Email security is more important than ever before. If you’ve seen a few spam messages get through your email inbox, just remember: that’s after your server has already successfully stopped 99.9% of the spam hitting your inbox.
Thankfully, there are robust email security protocols that have made email an incredibly secure medium of communication. Here are the three frameworks you need to know about:
What is SPF?
Sender Policy Framework’s main job is to prevent domain spoofing — when someone sends a message from a domain different from their real one. It works like a big public list that tells everyone where you send your email from. If an email goes out from that domain and the email address is not on this registry, this immediately tells email servers to treat that email with suspicion: it’s very likely spam.
SPF is a TXT record on the server that your email domain uses. Having SPF in place for your email domain stops other people from being able to spoof emails as coming from your domain. When someone receives an email from an email domain that uses SPF, the receiving server goes and retrieves the SPF from the sender’s domain — if the email address is present, then the email is approved as legitimately coming from that domain. Having SPF enabled also makes your email (and, by extension, your business) appear more reputable to the world.
What is DKIM?
DomainKeys Identified Mail does the same as SPF — tries to verify that the email address sending the message legitimately comes from a particular domain, but also that an email message has not been altered by a third party that intercepted it. DKIM uses a digital signature that lives in the header of the email and is encrypted. The email recipient can verify the digital signature by comparing it to a public key registered in the DNS. If there’s a match, the receiving server knows that the message has not been altered since it left the sender’s email server.
What is DMARC?

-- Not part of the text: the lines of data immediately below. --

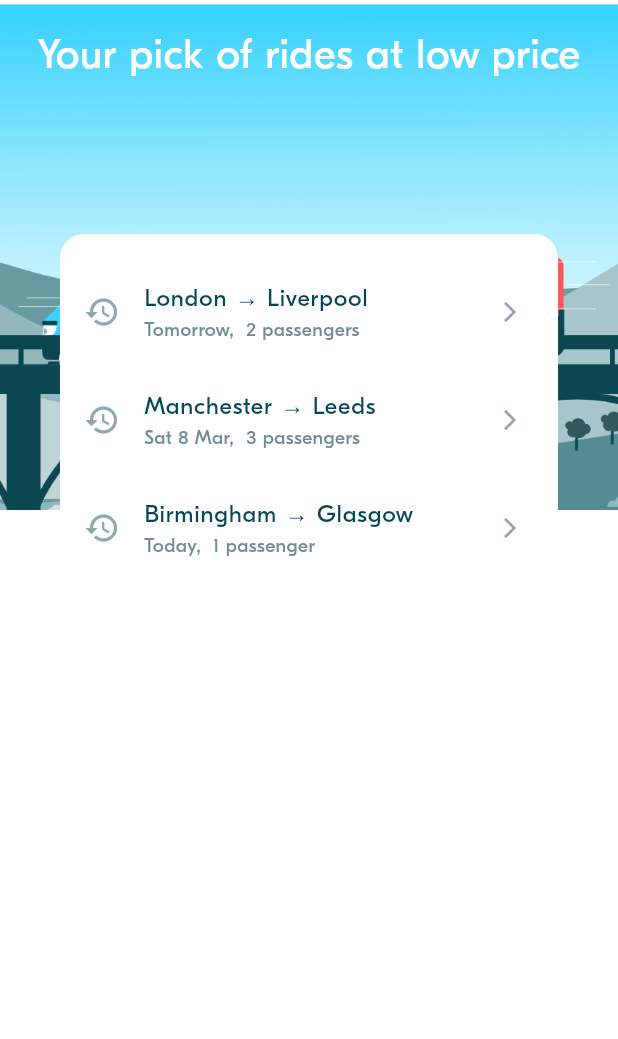
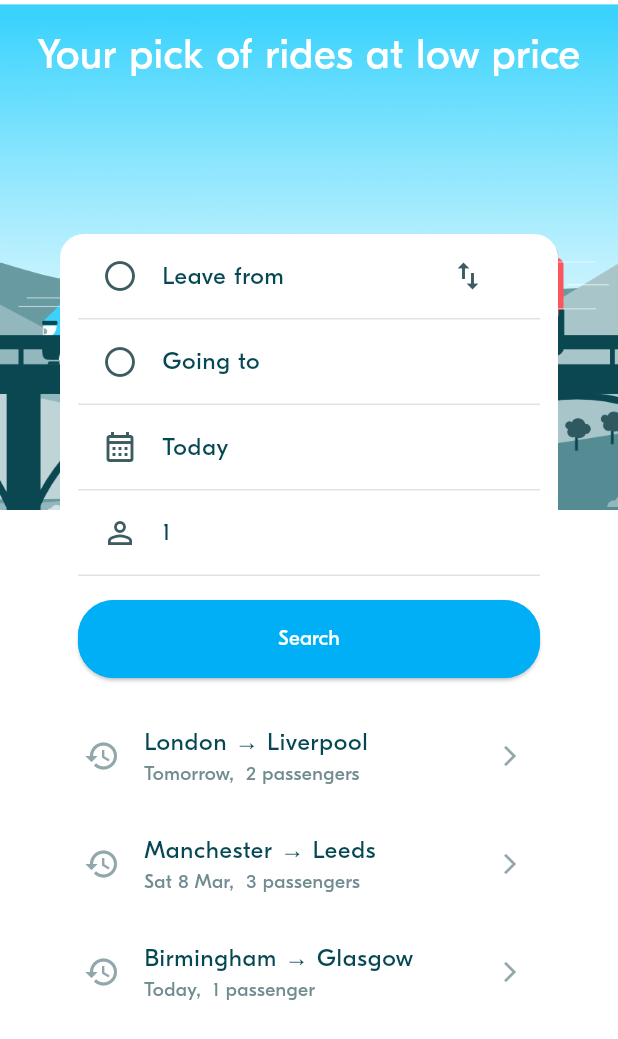
Before and after one commit to Makarasok24/Flutter-V2, a Flutter app: the screen it shows after launch, on a phone screen of 412 x 824 dp. Shown: the top 1039 px of the screen. Run offline on Flutter 3.47's test engine with Material 3 defaults, Android fonts, the phone set to English and light mode, and no system bars; project files that could hold a hidden picture were left out.

Commit message:
BLA-004 – Implement Ride Preferences Form

```diff
--- a/lib/model/ride/locations.dart
+++ b/lib/model/ride/locations.dart
@@ -19,7 +19,9 @@ class Location {
   final Country country;
 
   const Location({required this.name, required this.country});
-
+  Location.copy(Location otherLocation)
+    : name = otherLocation.name,
+      country = otherLocation.country;
   @override
   bool operator ==(Object other) {
     if (identical(this, other)) return true;
--- a/lib/screens/ride_pref/ride_pref_screen.dart
+++ b/lib/screens/ride_pref/ride_pref_screen.dart
@@ -1,4 +1,3 @@
-import 'package:blablacar/widgets/actions/bla_button.dart';
 import 'package:flutter/material.dart';
 
 import '../../model/ride_pref/ride_pref.dart';
--- a/lib/screens/ride_pref/widgets/ride_pref_form.dart
+++ b/lib/screens/ride_pref/widgets/ride_pref_form.dart
@@ -1,3 +1,9 @@
+import 'package:blablacar/screens/ride_pref/widgets/ride_pref_input.dart';
+import 'package:blablacar/theme/theme.dart';
+import 'package:blablacar/utils/date_time_util.dart';
+import 'package:blablacar/widgets/actions/bla_button.dart';
+import 'package:blablacar/widgets/display/bla_divider.dart';
+import 'package:blablacar/widgets/inputs/bla_location_picker.dart';
 import 'package:flutter/material.dart';
 
 import '../../../model/ride/locations.dart';
@@ -28,8 +34,6 @@ class _RidePrefFormState extends State<RidePrefForm> {
   Location? arrival;
   late int requestedSeats;
 
-
-
   // ----------------------------------
   // Initialize the Form attributes
   // ----------------------------------
@@ -38,16 +42,64 @@ class _RidePrefFormState extends State<RidePrefForm> {
   void initState() {
     super.initState();
     // TODO
+    if (widget.initRidePref != null) {
+      departure = widget.initRidePref!.departure;
+      arrival = widget.initRidePref!.arrival;
+      departureDate = widget.initRidePref!.departureDate;
+      requestedSeats = widget.initRidePref!.requestedSeats;
+    } else {
+      departure = null;
+      arrival = null;
+      departureDate = DateTime.now();
+      requestedSeats = 1;
+    }
   }
 
   // ----------------------------------
   // Handle events
   // ----------------------------------
+  void departurePressed() async {
+    Location? selectedDeparture = await Navigator.of(
+      context,
+    ).push<Location>(MaterialPageRoute(builder: (ctx) => BlaLocationPicker()));
 
+    if (selectedDeparture != null) {
+      setState(() {
+        departure = selectedDeparture;
+      });
+    }
+  }
+
+  void arrivalPressed() async {
+    Location? selectedArrival = await Navigator.of(
+      context,
+    ).push<Location>(MaterialPageRoute(builder: (ctx) => BlaLocationPicker()));
+
+    if (selectedArrival != null) {
+      setState(() {
+        arrival = selectedArrival;
+      });
+    }
+  }
+
+  void swapLocationPressed() {
+    setState(() {
+      if (departure != null && arrival != null) {
+        Location temp = departure!;
+        departure = Location.copy(arrival!);
+        arrival = Location.copy(temp);
+      }
+    });
+  }
 
   // ----------------------------------
   // Compute the widgets rendering
   // ----------------------------------
+  String get departureLabel =>
+      departure != null ? departure!.name : "Leave from";
+  String get arrivalLabel => arrival != null ? arrival!.name : "Going to";
+  String get dateLabel => DateTimeUtils.formatDateTime(departureDate);
+  String get seateLabel => requestedSeats.toString();
 
 
   // ----------------------------------
@@ -56,10 +108,56 @@ class _RidePrefFormState extends State<RidePrefForm> {
   @override
   Widget build(BuildContext context) {
     return Column(
-        mainAxisAlignment: MainAxisAlignment.start,
-        crossAxisAlignment: CrossAxisAlignment.stretch,
-        children: [
-
-        ]);
+      mainAxisAlignment: MainAxisAlignment.start,
+      crossAxisAlignment: CrossAxisAlignment.stretch,
+      children: [
+        Padding(
+          padding: const EdgeInsets.symmetric(horizontal: BlaSpacings.s),
+          child: Column(
+            children: [
+              // 1 - Departure location
+              // TODO
+              RidePrefInput(
+                title: departureLabel,
+                iconLeft: Icons.radio_button_off,
+                iconRight: Icons.swap_vert,
+                onPressed: departurePressed,
+                onPressedRight: swapLocationPressed,
+              ),
+              const BlaDivider(),
+              // 2 - Arrival location
+              // TODO
+              RidePrefInput(
+                title: arrivalLabel,
+                iconLeft: Icons.radio_button_off,
+                onPressed: arrivalPressed,
+              ),
+              const BlaDivider(),
+              // 3 - Departure date
+              // TODO
+              RidePrefInput(
+                title: dateLabel,
+                iconLeft: Icons.calendar_month_outlined,
+                onPressed: () {},
+              ),
+              const BlaDivider(),
+              // 4 - Number of seats
+              // TODO
+              RidePrefInput(
+                title: seateLabel,
+                iconLeft: Icons.person_outline_outlined,
+                iconRight: null,
+                onPressed: () {},
+              ),
+              const BlaDivider(),
+              // 5 - Submit button
+              // TODO
+              const SizedBox(height: BlaSpacings.m),
+              BlaButton(label: "Search", onPressed: () {}),
+            ],
+          ),
+        ),
+      ],
+    );
   }
 }
--- /dev/null
+++ b/lib/screens/ride_pref/widgets/ride_pref_input.dart
@@ -0,0 +1,36 @@
+import 'package:blablacar/theme/theme.dart';
+import 'package:flutter/material.dart';
+
+class RidePrefInput extends StatelessWidget {
+  const RidePrefInput({
+    super.key,
+    required this.title,
+    required this.iconLeft,
+    this.iconRight,
+    required this.onPressed,
+    this.onPressedRight,
+  });
+  final String title;
+  final IconData iconLeft;
+  final VoidCallback onPressed;
+  final IconData? iconRight;
+  final VoidCallback? onPressedRight;
+  @override
+  Widget build(BuildContext context) {
+    return ListTile(
+      onTap: onPressed,
+      title: Text(
+        title,
+        style: BlaTextStyles.body.copyWith(color: BlaColors.textNormal),
+      ),
+      leading: Icon(iconLeft, color: BlaColors.iconNormal),
+      trailing:
+          iconRight != null
+              ? IconButton(
+                icon: Icon(iconRight, color: BlaColors.iconNormal),
+                onPressed: onPressedRight,
+              )
+              : null,
+    );
+  }
+}
```
Also changed, not shown: lib/widgets/inputs/bla_location_picker.dart (added, +21 -0 lines).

Domain-based Message Authentication, Reporting & Conformance builds on the widely deployed SPF and DKIM protocols. It works by adding linkage to the author (“From:”) domain name, published policies for recipient handling of authentication failures, and reporting from receivers to senders, to improve and monitor protection of the domain from fraudulent email.
A DMARC policy allows a sender to indicate that their messages are protected by SPF and/or DKIM, and tells a receiver what to do if neither of those authentication methods passes – such as junk or reject the message. DMARC removes guesswork from the receiver’s handling of these failed messages, limiting or eliminating the user’s exposure to potentially fraudulent & harmful messages. DMARC also provides a way for the email receiver to report back to the sender about messages that pass and/or fail DMARC evaluation.
Because these protocols are so useful, they have become near-universal, and any email server not using them is behind the times. At CanSpace, we configure all these records for new hosting accounts by default, to ensure clients’ emails do not end up in spam folders. If you have any questions about your CanSpace email domain, or if you’re thinking about moving your email and/or website to CanSpace, contact us to find out more!